Since we are on the subjects of cakes, I did a bit more research on ‘sponge cakes’. The word ‘cake’ is mentioned once in Pride and Prejudice, Mansfield Park, and Persuasion. Emma has 3 mentions and Sense and Sensibility and Northanger Abbey does not have any. Here is the one from Pride and Prejudice, Chapter 45 where Elizabeth finds herself visiting at Pemberley:

The next variation which their visit afforded was produced by the entrance of servants with cold meat, cake, and a variety of all the finest fruits in season; but this did not take place till after many a significant look and smile from Mrs. Annesley to Miss Darcy had been given, to remind her of her post. There was now employment for the whole party -- for though they could not all talk, they could all eat; and the beautiful pyramids of grapes, nectarines, and peaches soon collected them round the table.

The fruit is interesting also, especially the nectarines. I would not have thought that they were around way back then.

Next I did find a recipe for “Aunt Norris’ Spunge Cake” in the on line magazine from the Jane Austen Centre seen here: Recipe. This recipe is said to be from Raffald’s book quoted below, but I could not find that recipe in the original edition.

The reference on that page led me to look it up and here is the complete title “The Experienced English House-keeper, For the Use and Ease of Ladies, House-keepers, Cooks, &c. Wrote purely from PRACTICE, And dedicated to the Hon. Lady Elizabeth Warburton” by Elizabeth Raffald, and published in 1769. It has a recipe for ‘Spunge Biscuits’ and just to give you some idea of what all is involved, I’ll copy the recipe here from the Google copy of 1769:

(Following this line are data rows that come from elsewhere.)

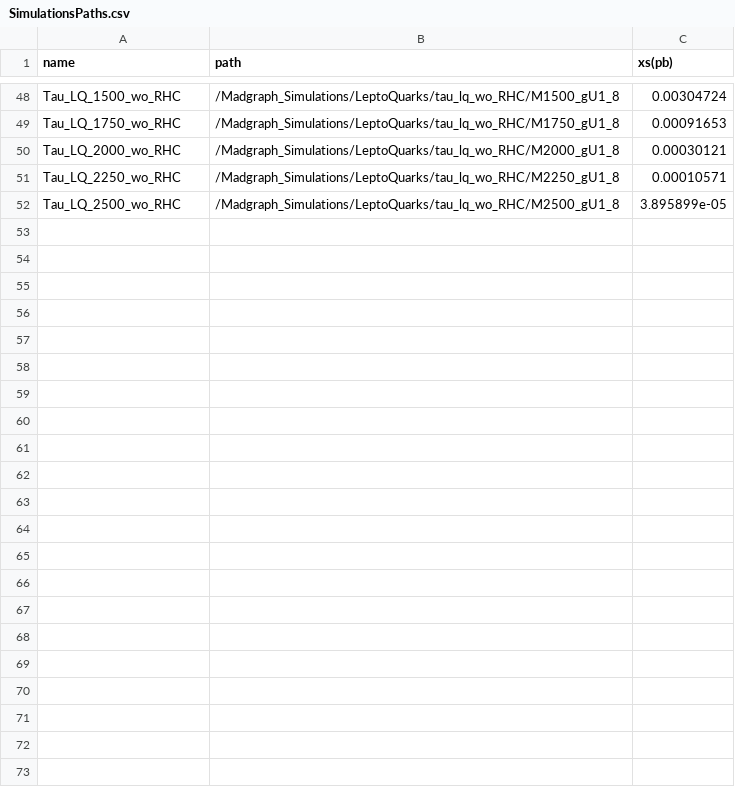
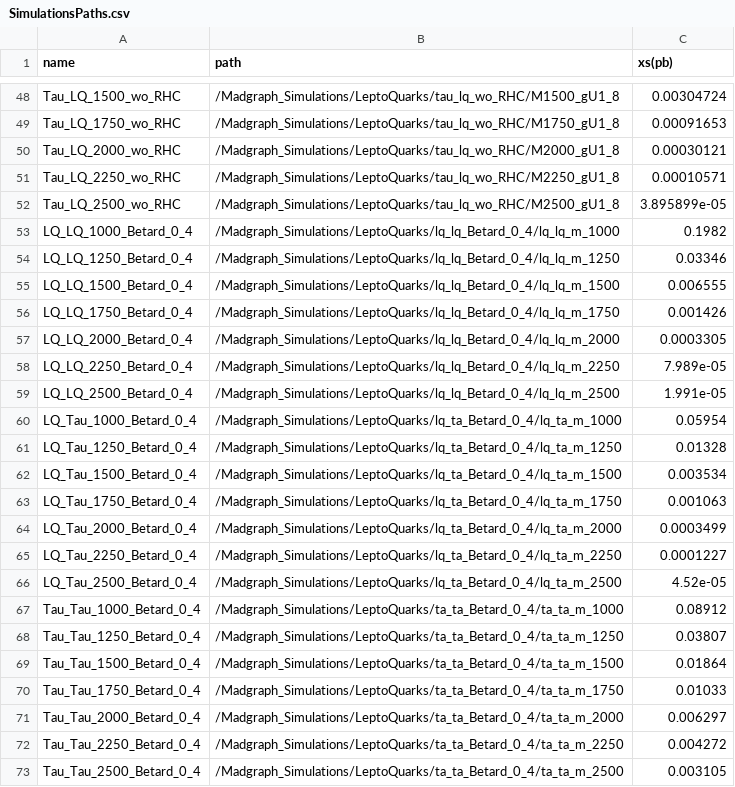
Before and after one commit to Joacop16/Phenomenology_Uniandes_Framework, a CSV file: SimulationsPaths.csv, drawn as a sheet; only a part is shown, gaps mark what is left out; the diff covers the shown part only.

Commit message:
Adding paths of betard -0.4 events

```diff
--- a/SimulationsPaths.csv
+++ b/SimulationsPaths.csv
@@ -52 +52,22 @@ Tau_LQ_2250_wo_RHC,/Madgraph_Simulations/LeptoQuarks/tau_lq_wo_RHC/M2250_gU1_8,0
 Tau_LQ_2500_wo_RHC,/Madgraph_Simulations/LeptoQuarks/tau_lq_wo_RHC/M2500_gU1_8,3.895899e-05
+LQ_LQ_1000_Betard_0_4,/Madgraph_Simulations/LeptoQuarks/lq_lq_Betard_0_4/lq_lq_m_1000,0.1982
+LQ_LQ_1250_Betard_0_4,/Madgraph_Simulations/LeptoQuarks/lq_lq_Betard_0_4/lq_lq_m_1250,0.03346
+LQ_LQ_1500_Betard_0_4,/Madgraph_Simulations/LeptoQuarks/lq_lq_Betard_0_4/lq_lq_m_1500,0.006555
+LQ_LQ_1750_Betard_0_4,/Madgraph_Simulations/LeptoQuarks/lq_lq_Betard_0_4/lq_lq_m_1750,0.001426
+LQ_LQ_2000_Betard_0_4,/Madgraph_Simulations/LeptoQuarks/lq_lq_Betard_0_4/lq_lq_m_2000,0.0003305
+LQ_LQ_2250_Betard_0_4,/Madgraph_Simulations/LeptoQuarks/lq_lq_Betard_0_4/lq_lq_m_2250,7.989e-05
+LQ_LQ_2500_Betard_0_4,/Madgraph_Simulations/LeptoQuarks/lq_lq_Betard_0_4/lq_lq_m_2500,1.991e-05
+LQ_Tau_1000_Betard_0_4,/Madgraph_Simulations/LeptoQuarks/lq_ta_Betard_0_4/lq_ta_m_1000,0.05954
+LQ_Tau_1250_Betard_0_4,/Madgraph_Simulations/LeptoQuarks/lq_ta_Betard_0_4/lq_ta_m_1250,0.01328
+LQ_Tau_1500_Betard_0_4,/Madgraph_Simulations/LeptoQuarks/lq_ta_Betard_0_4/lq_ta_m_1500,0.003534
+LQ_Tau_1750_Betard_0_4,/Madgraph_Simulations/LeptoQuarks/lq_ta_Betard_0_4/lq_ta_m_1750,0.001063
+LQ_Tau_2000_Betard_0_4,/Madgraph_Simulations/LeptoQuarks/lq_ta_Betard_0_4/lq_ta_m_2000,0.0003499
+LQ_Tau_2250_Betard_0_4,/Madgraph_Simulations/LeptoQuarks/lq_ta_Betard_0_4/lq_ta_m_2250,0.0001227
+LQ_Tau_2500_Betard_0_4,/Madgraph_Simulations/LeptoQuarks/lq_ta_Betard_0_4/lq_ta_m_2500,4.52e-05
+Tau_Tau_1000_Betard_0_4,/Madgraph_Simulations/LeptoQuarks/ta_ta_Betard_0_4/ta_ta_m_1000,0.08912
+Tau_Tau_1250_Betard_0_4,/Madgraph_Simulations/LeptoQuarks/ta_ta_Betard_0_4/ta_ta_m_1250,0.03807
+Tau_Tau_1500_Betard_0_4,/Madgraph_Simulations/LeptoQuarks/ta_ta_Betard_0_4/ta_ta_m_1500,0.01864
+Tau_Tau_1750_Betard_0_4,/Madgraph_Simulations/LeptoQuarks/ta_ta_Betard_0_4/ta_ta_m_1750,0.01033
+Tau_Tau_2000_Betard_0_4,/Madgraph_Simulations/LeptoQuarks/ta_ta_Betard_0_4/ta_ta_m_2000,0.006297
+Tau_Tau_2250_Betard_0_4,/Madgraph_Simulations/LeptoQuarks/ta_ta_Betard_0_4/ta_ta_m_2250,0.004272
+Tau_Tau_2500_Betard_0_4,/Madgraph_Simulations/LeptoQuarks/ta_ta_Betard_0_4/ta_ta_m_2500,0.003105
```
Also changed, not shown: 9 edited cells elsewhere in this file.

Beat the Yolks of twelve Eggs half an Hour, put in a Pound and a half of Sugar beat and sifted, Whisk it well up ‘till you see it rise in Bubbles, beat the Whites to a strong Froth, Whisk them well with your Sugar and Yolks, beat in fourteen Ounces of Flour, with the Rinds of two Lemons grated, bake them in Tin Moulds buttered, or Coffins; they require an hot Oven, the Mouth must not be stopped, when you put them into the Oven, dust them with Sugar; they will take half an Hour baking.

This is beginning to sound like what we call “sponge cake” today, but please don’t ask me to explain ‘Coffins’ or ‘the Mouth must not be stopped’ because I have no idea. Whew, what a journey, and they did all this without the benefit of our electric kitchen gadgets.

Linda the Librarian